• autism;
  • automatic reinforcement;
  • differential reinforcement;
  • engagement;
  • leisure skills;
  • play;
  • social validity;
  • stereotypy

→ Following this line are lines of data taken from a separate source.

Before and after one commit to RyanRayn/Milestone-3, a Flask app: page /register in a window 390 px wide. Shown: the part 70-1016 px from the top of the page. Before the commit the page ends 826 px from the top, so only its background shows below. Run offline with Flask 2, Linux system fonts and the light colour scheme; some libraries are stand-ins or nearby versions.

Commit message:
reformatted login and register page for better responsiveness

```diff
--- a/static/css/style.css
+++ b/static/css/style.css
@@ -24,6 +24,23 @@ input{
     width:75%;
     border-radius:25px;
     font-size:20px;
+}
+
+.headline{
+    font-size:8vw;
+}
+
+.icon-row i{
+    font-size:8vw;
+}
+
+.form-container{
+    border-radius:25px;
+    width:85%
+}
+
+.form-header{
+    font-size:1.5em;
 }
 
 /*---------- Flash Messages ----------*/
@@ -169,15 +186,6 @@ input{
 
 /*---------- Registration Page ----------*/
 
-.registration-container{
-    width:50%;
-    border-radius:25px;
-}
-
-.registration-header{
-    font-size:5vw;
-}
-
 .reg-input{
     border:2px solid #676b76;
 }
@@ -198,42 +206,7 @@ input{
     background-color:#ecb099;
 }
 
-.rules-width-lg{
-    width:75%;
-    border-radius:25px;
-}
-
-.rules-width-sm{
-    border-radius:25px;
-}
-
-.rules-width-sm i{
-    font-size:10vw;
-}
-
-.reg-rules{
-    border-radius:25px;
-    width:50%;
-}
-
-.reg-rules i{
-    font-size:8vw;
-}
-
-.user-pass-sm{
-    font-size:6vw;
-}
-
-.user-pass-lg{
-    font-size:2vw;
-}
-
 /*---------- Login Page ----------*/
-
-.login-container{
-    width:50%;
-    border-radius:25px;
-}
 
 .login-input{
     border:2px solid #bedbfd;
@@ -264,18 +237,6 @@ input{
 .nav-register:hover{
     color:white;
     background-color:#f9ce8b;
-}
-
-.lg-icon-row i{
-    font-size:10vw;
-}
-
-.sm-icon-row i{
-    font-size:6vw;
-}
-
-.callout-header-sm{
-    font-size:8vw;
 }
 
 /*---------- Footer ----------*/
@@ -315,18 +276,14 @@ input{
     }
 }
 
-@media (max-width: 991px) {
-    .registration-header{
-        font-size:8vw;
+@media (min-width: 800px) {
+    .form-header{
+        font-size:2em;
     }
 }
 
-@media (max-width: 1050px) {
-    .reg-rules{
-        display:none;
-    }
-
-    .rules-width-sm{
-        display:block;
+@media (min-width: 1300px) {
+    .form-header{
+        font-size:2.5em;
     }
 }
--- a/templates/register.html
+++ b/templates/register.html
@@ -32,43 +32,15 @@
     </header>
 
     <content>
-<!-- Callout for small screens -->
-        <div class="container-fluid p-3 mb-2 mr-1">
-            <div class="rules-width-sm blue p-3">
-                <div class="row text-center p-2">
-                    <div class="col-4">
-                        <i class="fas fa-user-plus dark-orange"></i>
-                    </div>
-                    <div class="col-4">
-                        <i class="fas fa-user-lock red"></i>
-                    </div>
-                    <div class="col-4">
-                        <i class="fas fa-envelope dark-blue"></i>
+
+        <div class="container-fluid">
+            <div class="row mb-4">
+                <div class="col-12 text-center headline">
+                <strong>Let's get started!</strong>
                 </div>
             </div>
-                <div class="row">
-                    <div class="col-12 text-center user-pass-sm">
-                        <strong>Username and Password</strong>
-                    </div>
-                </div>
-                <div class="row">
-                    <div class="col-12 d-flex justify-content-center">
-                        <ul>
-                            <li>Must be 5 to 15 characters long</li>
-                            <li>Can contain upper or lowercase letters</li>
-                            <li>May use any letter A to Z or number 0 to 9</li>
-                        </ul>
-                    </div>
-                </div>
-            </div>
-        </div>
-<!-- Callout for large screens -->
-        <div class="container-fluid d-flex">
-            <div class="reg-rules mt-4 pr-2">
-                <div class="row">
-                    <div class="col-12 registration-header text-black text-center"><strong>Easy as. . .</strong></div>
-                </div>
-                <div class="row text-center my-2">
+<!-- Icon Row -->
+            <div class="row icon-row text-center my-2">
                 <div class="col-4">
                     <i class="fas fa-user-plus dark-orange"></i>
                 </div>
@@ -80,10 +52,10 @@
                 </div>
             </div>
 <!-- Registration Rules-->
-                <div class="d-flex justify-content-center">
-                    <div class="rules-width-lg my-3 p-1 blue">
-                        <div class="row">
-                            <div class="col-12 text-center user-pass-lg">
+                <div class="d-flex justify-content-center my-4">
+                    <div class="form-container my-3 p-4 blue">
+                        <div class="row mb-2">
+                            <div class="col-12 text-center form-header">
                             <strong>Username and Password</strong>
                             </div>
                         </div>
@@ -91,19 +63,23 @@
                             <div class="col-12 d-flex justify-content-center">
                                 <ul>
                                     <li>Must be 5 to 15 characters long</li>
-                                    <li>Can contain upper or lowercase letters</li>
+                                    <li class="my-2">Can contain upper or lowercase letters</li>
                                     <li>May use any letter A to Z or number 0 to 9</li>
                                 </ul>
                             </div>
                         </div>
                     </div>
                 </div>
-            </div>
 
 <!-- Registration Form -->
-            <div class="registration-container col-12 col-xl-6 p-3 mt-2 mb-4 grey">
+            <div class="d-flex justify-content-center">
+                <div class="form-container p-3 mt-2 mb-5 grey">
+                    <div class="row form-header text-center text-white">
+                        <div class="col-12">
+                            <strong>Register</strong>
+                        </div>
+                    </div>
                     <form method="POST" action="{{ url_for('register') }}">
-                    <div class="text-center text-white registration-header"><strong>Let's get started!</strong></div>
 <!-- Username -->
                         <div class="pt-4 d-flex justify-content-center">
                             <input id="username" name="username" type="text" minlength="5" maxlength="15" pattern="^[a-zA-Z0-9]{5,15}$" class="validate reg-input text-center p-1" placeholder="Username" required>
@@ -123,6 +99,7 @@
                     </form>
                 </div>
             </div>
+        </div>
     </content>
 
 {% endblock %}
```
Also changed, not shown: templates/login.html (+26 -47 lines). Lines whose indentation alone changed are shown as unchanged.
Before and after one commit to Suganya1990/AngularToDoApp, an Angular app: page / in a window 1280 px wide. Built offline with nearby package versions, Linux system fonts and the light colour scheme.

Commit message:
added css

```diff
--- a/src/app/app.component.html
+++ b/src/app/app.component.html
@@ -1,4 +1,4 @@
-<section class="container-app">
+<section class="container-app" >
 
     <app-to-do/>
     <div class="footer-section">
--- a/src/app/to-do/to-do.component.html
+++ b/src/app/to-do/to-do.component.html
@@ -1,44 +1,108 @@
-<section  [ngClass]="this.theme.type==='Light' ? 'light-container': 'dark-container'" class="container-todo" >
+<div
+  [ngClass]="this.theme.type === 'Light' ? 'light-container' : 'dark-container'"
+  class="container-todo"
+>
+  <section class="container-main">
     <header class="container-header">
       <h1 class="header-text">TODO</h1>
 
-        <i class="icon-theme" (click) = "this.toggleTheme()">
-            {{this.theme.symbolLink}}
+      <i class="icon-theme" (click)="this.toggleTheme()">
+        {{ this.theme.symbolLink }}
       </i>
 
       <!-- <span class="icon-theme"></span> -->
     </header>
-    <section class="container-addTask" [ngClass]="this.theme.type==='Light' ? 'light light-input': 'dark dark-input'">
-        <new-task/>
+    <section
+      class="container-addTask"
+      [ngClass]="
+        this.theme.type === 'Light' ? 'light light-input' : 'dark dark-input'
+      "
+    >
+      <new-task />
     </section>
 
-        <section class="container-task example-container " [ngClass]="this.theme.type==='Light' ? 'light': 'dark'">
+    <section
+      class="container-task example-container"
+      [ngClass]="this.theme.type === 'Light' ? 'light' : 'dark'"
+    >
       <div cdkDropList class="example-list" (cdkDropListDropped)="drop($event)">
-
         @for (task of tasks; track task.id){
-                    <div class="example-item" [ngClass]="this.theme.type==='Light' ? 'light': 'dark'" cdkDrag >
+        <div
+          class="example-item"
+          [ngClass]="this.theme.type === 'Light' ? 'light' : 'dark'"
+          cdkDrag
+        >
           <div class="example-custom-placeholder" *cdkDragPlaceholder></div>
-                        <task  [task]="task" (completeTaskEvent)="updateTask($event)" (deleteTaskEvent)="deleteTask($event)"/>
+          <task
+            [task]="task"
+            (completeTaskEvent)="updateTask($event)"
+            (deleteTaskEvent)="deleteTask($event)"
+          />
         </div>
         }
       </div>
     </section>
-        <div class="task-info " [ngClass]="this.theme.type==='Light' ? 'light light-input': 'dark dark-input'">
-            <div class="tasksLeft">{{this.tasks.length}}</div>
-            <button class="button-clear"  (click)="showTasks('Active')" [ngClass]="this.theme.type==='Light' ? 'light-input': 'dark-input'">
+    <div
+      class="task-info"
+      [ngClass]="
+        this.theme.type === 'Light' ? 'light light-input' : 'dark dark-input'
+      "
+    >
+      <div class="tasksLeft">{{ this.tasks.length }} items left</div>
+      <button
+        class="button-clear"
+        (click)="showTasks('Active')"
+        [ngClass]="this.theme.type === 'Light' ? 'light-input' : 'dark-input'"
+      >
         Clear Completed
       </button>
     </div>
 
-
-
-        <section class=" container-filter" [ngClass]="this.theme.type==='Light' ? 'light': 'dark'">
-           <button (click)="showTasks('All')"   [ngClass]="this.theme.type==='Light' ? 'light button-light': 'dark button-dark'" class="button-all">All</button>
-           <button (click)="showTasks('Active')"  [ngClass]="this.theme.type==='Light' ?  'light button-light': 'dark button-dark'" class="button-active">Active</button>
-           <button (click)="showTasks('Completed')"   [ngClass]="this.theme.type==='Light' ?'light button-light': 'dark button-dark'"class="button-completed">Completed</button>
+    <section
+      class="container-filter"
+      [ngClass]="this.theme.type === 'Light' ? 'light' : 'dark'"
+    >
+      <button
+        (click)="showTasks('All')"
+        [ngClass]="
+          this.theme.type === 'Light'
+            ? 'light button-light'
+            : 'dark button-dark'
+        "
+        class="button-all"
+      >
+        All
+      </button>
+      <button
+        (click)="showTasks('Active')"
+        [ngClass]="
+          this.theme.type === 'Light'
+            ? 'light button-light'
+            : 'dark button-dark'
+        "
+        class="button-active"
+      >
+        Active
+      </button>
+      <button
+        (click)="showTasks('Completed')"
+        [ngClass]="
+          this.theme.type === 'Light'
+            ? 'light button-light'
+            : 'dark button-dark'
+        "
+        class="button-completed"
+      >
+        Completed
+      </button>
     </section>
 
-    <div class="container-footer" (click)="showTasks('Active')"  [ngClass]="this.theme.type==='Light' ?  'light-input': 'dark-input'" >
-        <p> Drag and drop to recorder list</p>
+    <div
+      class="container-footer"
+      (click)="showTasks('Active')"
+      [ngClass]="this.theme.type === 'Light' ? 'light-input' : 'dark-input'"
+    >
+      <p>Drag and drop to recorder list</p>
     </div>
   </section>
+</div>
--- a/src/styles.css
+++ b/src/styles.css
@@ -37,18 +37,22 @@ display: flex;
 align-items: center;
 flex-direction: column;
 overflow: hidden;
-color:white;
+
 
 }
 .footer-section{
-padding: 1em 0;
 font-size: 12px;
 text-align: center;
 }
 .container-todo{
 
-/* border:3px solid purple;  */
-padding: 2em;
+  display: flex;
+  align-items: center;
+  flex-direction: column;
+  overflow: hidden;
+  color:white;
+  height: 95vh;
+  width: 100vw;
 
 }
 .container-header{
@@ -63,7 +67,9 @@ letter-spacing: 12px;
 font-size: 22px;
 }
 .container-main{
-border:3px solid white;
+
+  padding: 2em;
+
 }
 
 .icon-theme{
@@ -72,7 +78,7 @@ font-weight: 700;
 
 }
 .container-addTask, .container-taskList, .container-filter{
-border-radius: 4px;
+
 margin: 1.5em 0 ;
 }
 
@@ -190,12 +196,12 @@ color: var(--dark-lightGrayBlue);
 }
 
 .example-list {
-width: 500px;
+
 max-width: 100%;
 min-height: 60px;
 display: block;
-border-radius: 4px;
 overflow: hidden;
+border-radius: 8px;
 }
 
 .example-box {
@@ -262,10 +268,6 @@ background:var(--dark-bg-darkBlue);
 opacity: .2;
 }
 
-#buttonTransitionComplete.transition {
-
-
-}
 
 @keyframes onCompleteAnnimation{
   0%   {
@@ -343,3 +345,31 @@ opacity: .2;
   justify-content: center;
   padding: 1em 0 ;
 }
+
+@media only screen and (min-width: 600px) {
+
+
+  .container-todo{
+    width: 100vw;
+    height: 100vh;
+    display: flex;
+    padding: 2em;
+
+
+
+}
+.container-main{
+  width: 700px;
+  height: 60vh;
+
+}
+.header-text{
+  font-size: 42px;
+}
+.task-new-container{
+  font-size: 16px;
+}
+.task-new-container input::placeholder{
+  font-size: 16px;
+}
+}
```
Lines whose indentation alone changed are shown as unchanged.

Use of automatically reinforced stereotypy as reinforcement has been shown to be successful for increasing socially desirable behaviors in persons with intellectual disabilities (Charlop, Kurtz, & Casey, 1990; Hanley, Iwata, Thompson, & Lindberg, 2000; Hung, 1978). A component analysis of this treatment was conducted with 3 adolescents who had been diagnosed with autism, and then extended by (a) progressively increasing the quantitative and qualitative aspects of the response requirement to earn access to stereotypy, (b) arranging objective measures of client preference for contingent access to stereotypy compared to other relevant treatments for their automatically reinforced stereotypy, and (c) assessing the social validity of this treatment with other relevant stakeholders. Implications for addressing stereotypy and increasing the leisure skills of adolescents with autism are discussed.